An Ohio accounting professor who joked about mowing down his students with an AK-47 rifle after one of them arrived late to class was improperly suspended, a state court of appeals has ruled.
In Eckel v. Bowling Green State University, Ohio’s Tenth District Court of Appeals decided 3-0 that Bowling Green violated professor Normal Eckel’s tenure rights in suspending him for eight months without pay.
According to the ruling, Eckel blew up at a student who showed up for an accounting class 15 minutes before the end of the period and sent the student home. The professor made a pointed-gun motion with his fingers and said he should “shoot you guys,” adding that — with his AK-47 rifle — “two clips ought to do it.”
Although Eckel insisted he was joking, several students weren’t laughing and reported the comment to BGSU administrators as a threat.
The professor was suspended for two semesters, and appealed through university grievance channels. The Court of Appeals’ ruling, issued July 12, affirms a lower-court decision that went in the professor’s favor.

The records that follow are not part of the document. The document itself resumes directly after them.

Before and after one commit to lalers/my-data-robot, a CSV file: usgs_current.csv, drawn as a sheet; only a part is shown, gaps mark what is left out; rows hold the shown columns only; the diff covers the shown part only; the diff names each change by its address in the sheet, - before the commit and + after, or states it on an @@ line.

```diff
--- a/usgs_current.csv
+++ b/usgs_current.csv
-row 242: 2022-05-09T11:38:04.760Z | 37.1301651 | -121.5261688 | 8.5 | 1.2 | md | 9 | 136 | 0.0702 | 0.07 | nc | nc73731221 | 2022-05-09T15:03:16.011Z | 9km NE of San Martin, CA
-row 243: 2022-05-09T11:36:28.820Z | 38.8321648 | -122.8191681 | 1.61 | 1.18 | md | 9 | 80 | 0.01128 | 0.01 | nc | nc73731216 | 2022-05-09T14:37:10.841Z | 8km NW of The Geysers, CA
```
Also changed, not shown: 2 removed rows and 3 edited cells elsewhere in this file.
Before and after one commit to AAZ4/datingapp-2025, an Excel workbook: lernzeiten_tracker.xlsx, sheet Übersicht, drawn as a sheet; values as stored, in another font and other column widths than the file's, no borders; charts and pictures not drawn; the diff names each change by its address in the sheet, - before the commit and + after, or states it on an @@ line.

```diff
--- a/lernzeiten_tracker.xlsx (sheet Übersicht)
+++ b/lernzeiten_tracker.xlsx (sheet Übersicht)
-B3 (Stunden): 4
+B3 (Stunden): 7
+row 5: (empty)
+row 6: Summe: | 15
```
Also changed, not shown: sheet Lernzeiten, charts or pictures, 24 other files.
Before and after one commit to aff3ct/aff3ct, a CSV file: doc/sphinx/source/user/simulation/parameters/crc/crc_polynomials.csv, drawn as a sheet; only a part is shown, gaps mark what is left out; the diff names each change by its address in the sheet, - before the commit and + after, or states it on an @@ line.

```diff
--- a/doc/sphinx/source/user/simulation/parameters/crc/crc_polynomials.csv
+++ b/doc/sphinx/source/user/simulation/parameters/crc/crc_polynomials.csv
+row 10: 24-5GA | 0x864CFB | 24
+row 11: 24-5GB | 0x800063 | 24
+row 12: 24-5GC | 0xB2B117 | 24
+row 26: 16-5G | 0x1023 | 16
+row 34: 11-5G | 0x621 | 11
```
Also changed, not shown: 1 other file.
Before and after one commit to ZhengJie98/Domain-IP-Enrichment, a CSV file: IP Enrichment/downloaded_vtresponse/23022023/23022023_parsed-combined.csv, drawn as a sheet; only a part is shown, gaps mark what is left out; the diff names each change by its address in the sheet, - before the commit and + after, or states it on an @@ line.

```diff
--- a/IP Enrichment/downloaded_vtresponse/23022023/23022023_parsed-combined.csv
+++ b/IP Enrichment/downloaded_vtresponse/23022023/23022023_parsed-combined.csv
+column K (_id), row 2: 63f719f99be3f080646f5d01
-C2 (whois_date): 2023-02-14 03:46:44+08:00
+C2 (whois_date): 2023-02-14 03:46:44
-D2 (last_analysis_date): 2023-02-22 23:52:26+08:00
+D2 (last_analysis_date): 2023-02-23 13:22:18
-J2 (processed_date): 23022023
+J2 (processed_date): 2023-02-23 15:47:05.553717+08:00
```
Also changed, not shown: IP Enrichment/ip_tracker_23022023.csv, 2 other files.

The court ruled that Bowling Green was contractually required to follow the standards outlined in the university’s “academic charter,” because that charter was referenced in the employment contract that faculty members sign each year. Because the charter entitles tenured faculty members to continued employment with only a few exceptions such as physical disability or a university financial emergency — none of which applied to Eckel’s situation — BGSU overstepped its authority in removing him and withholding his pay.
The court did not consider any broader constitutional issues about Eckel’s speech, so the ruling’s impact is limited to the context in which a college is contractually bound to follow certain personnel policies and fails to do so.
The appeals court sent the case back to a lower court to decide exactly how much Eckel is owed. At the time of the suspension in 2005, Eckel — who has since retired — was making about $102,000 a year.
A university spokesman told Inside Higher Ed that no decision had been made whether to appeal the ruling to the Ohio Supreme Court.